* [WORK INSTRUCTION]
Give every line from the entries that contains "import".

Web document revisions:
__________

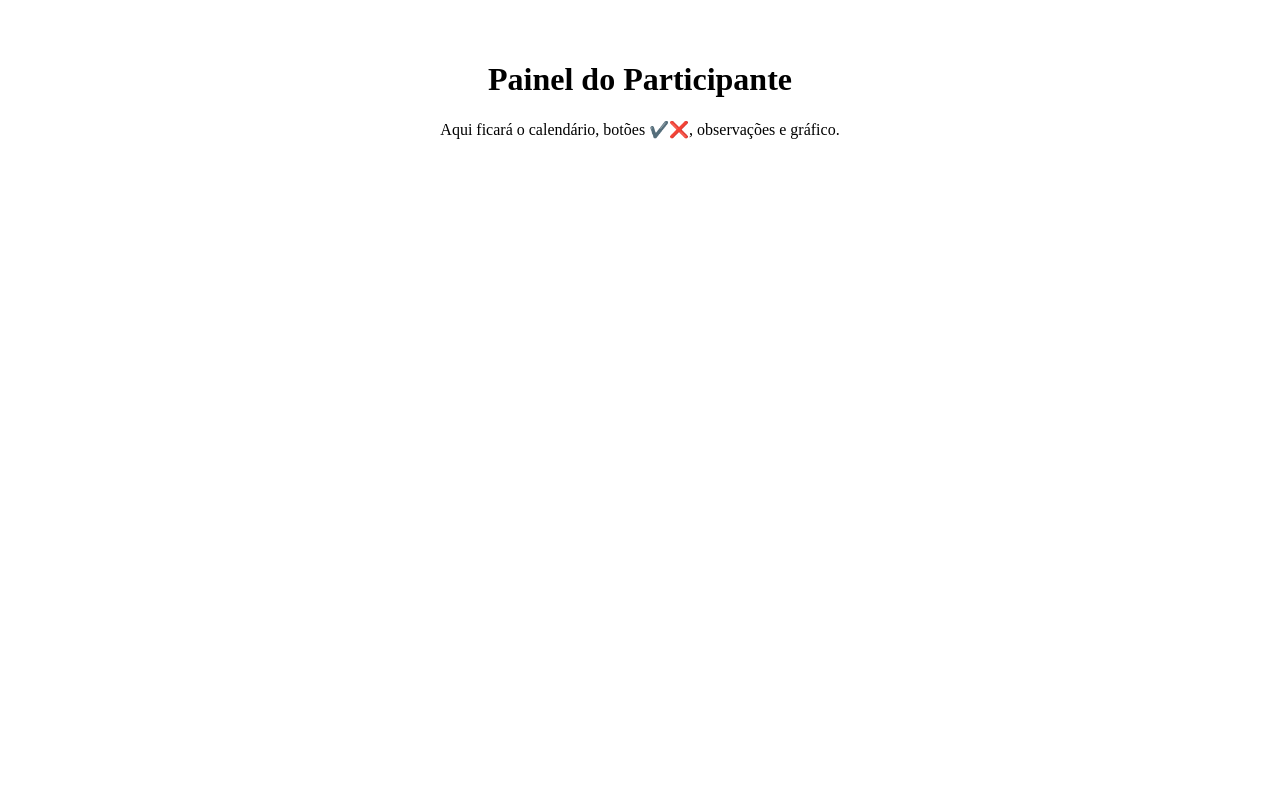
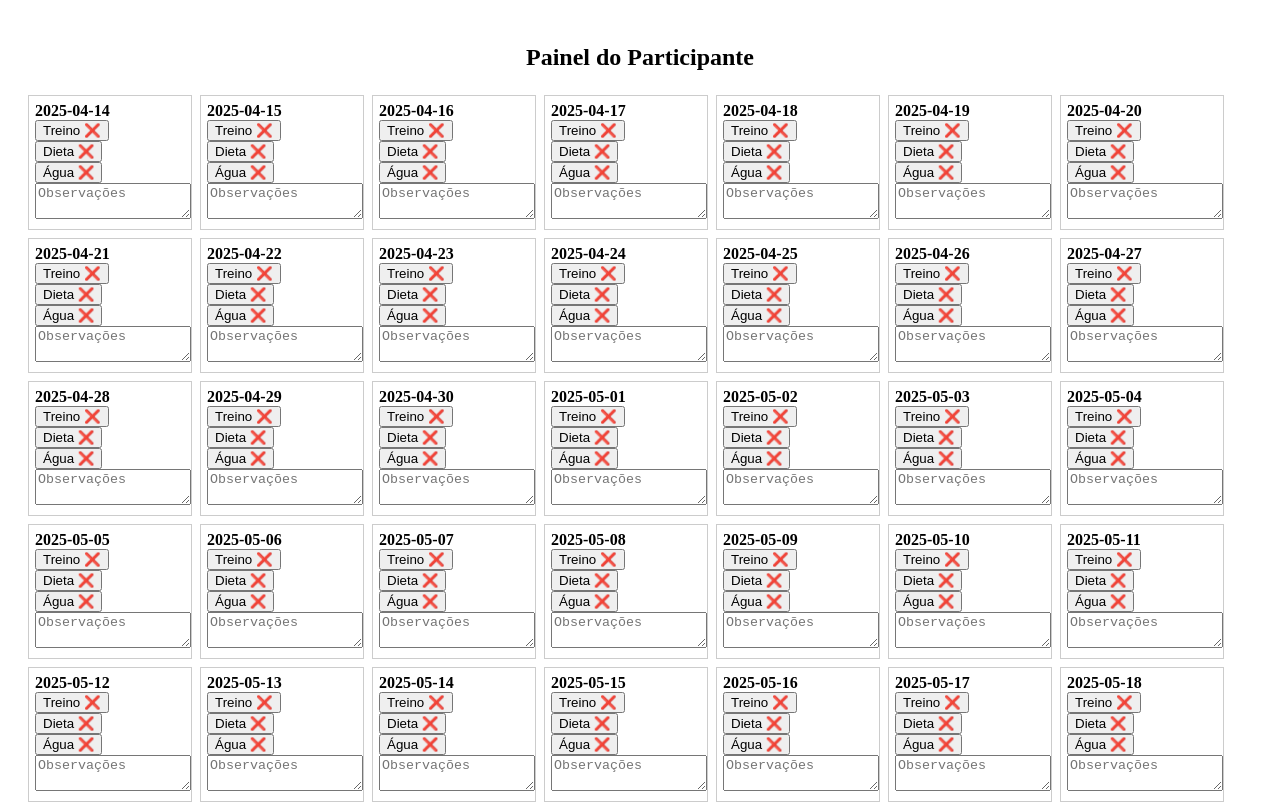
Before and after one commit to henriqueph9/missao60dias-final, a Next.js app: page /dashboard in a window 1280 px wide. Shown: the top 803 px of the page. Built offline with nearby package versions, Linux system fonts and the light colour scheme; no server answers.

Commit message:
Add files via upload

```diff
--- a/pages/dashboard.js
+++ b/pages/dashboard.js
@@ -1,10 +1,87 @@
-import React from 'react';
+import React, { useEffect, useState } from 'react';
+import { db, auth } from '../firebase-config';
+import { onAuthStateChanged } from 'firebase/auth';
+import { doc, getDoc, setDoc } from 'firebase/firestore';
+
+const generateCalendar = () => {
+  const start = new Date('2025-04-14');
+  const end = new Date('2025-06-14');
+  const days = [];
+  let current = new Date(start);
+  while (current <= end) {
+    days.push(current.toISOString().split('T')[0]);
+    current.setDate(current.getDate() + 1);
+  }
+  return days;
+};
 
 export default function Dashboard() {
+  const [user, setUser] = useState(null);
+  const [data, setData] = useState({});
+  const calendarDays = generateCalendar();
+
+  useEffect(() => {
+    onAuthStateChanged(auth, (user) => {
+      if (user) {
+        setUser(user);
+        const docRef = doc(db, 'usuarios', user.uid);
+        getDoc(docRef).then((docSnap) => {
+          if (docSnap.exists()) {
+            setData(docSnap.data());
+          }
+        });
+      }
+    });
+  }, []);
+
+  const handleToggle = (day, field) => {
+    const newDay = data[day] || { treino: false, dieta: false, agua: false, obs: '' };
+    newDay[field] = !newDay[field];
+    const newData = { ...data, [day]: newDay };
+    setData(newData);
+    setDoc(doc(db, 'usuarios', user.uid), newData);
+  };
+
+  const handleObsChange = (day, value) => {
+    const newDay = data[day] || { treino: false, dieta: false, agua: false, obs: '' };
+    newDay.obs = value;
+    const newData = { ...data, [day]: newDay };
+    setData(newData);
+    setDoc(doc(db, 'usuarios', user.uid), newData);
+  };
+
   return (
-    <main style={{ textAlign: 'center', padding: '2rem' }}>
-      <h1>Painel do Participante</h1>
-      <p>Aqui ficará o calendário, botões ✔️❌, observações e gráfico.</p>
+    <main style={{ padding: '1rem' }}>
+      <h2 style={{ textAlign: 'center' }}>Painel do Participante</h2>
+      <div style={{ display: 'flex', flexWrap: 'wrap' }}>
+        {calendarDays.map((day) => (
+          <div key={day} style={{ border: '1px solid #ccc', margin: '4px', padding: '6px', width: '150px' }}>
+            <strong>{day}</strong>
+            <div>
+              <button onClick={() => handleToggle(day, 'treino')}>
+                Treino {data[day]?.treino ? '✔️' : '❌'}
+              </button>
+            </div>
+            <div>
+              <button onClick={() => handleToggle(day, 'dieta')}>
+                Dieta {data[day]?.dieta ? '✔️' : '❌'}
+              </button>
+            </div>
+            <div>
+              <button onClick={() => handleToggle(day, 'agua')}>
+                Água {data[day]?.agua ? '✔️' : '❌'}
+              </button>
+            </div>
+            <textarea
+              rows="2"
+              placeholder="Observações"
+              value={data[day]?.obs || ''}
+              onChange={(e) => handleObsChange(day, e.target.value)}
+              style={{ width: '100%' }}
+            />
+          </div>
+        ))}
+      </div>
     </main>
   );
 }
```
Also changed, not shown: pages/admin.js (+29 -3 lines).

__________

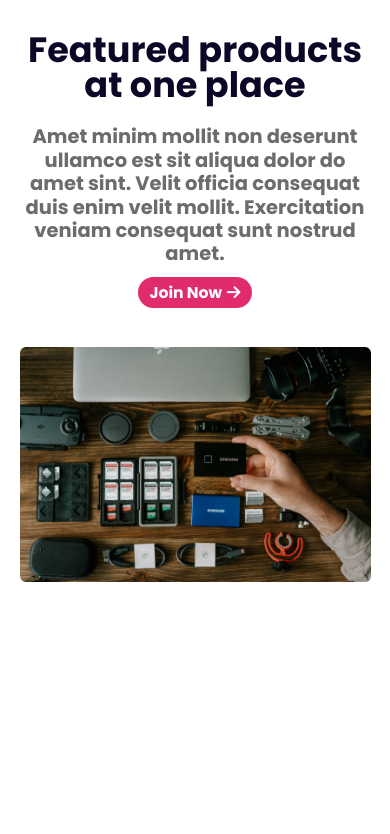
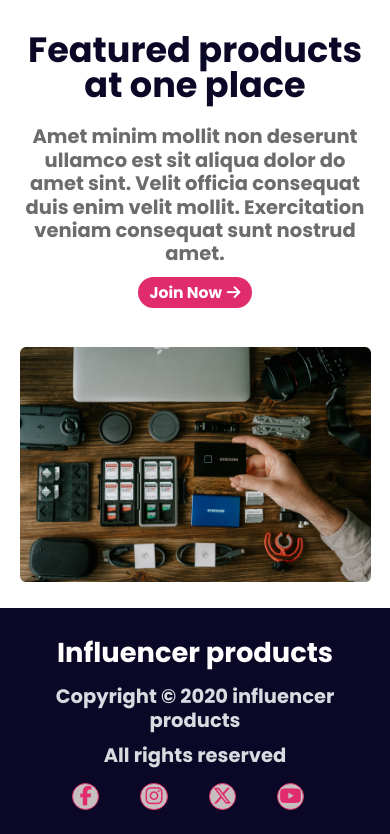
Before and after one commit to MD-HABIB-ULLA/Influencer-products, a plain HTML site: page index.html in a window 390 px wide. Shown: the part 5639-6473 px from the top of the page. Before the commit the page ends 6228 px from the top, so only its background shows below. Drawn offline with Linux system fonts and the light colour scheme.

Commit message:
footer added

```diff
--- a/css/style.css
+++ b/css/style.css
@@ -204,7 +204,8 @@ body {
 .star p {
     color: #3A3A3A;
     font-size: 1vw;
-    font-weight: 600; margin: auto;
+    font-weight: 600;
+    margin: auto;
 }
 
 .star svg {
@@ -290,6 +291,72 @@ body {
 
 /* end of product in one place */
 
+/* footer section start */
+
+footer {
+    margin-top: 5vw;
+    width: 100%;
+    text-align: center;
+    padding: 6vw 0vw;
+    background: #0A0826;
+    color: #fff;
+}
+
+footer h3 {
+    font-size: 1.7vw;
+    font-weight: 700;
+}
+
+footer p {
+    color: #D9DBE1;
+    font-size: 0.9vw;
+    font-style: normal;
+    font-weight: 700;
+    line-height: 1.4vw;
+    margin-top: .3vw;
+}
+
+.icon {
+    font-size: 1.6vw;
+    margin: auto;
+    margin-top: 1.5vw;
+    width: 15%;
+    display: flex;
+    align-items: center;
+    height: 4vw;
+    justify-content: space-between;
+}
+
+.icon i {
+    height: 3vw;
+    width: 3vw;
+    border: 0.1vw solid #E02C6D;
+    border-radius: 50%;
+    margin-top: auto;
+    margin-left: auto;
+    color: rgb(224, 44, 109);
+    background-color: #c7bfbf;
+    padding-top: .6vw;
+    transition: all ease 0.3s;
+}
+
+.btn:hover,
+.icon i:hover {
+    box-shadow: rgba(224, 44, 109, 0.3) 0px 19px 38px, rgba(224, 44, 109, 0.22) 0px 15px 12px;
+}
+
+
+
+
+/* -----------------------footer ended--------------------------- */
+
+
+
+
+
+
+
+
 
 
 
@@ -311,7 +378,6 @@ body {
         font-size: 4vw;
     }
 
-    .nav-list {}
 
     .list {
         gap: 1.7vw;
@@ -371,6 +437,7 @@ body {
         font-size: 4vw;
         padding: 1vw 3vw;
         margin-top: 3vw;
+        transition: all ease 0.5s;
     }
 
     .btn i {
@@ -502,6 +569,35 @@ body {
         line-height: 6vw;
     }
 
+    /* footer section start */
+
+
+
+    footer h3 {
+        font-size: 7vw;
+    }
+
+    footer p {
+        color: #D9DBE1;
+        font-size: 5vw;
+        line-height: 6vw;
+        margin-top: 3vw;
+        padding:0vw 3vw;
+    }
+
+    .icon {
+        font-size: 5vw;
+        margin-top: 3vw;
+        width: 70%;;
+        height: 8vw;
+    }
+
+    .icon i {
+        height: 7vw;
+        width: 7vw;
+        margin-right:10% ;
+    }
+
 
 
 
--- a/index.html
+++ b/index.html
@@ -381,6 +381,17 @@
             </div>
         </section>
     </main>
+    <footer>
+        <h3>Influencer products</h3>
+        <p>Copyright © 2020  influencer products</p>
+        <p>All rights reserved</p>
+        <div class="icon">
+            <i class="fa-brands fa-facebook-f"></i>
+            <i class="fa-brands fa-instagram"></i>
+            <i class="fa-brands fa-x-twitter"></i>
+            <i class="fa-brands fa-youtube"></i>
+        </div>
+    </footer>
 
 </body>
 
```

__________

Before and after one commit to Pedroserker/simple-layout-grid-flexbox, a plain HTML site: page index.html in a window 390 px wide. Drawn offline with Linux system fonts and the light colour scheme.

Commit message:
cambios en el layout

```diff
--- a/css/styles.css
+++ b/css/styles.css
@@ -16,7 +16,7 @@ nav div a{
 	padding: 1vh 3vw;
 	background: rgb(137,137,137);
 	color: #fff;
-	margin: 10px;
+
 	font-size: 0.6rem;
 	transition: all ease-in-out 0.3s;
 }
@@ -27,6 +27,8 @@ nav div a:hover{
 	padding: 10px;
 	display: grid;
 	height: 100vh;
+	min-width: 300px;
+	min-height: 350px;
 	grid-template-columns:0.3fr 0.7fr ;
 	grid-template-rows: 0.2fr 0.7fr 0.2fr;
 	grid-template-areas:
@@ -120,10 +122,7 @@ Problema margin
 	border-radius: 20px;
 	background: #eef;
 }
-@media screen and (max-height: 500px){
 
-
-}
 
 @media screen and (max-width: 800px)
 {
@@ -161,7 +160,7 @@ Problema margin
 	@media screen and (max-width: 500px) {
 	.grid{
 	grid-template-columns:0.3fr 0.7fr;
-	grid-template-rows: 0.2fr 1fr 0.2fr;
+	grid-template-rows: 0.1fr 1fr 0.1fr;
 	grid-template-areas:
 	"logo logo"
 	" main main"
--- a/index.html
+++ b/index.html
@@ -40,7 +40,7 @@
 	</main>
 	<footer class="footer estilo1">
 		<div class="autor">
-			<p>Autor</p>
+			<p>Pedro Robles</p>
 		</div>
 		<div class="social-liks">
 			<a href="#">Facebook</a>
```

__________

* [OUTPUT OF THE TASK]
-import React from 'react';
+import React, { useEffect, useState } from 'react';
+import { db, auth } from '../firebase-config';
+import { onAuthStateChanged } from 'firebase/auth';
+import { doc, getDoc, setDoc } from 'firebase/firestore';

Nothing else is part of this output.